(Beginning of Exercise material)
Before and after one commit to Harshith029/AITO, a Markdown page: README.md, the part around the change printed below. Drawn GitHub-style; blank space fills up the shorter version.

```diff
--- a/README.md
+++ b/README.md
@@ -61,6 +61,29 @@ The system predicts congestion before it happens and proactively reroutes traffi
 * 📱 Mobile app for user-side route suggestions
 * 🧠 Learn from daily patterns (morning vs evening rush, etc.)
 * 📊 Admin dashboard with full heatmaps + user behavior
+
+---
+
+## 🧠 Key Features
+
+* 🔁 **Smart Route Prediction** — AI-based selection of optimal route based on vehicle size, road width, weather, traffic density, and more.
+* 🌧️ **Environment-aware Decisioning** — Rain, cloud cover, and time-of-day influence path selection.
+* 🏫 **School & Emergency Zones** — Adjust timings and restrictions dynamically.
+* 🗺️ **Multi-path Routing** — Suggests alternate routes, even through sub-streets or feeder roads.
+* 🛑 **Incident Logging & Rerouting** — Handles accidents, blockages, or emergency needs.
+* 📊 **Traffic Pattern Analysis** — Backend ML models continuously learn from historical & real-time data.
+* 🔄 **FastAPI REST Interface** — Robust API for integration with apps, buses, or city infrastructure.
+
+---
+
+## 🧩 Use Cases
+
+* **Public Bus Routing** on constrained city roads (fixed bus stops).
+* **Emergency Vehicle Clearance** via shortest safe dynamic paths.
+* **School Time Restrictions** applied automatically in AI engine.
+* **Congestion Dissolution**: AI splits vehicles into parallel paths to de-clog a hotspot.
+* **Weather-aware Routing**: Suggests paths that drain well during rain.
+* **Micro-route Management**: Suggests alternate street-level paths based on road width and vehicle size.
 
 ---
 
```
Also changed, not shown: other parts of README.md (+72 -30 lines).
(End of Exercise material)
- **Exercise aim**:
Go line by line through the data, copying each one that contains the word "selection".

- **Exercise solution**:
+* 🔁 **Smart Route Prediction** — AI-based selection of optimal route based on vehicle size, road width, weather, traffic density, and more.
+* 🌧️ **Environment-aware Decisioning** — Rain, cloud cover, and time-of-day influence path selection.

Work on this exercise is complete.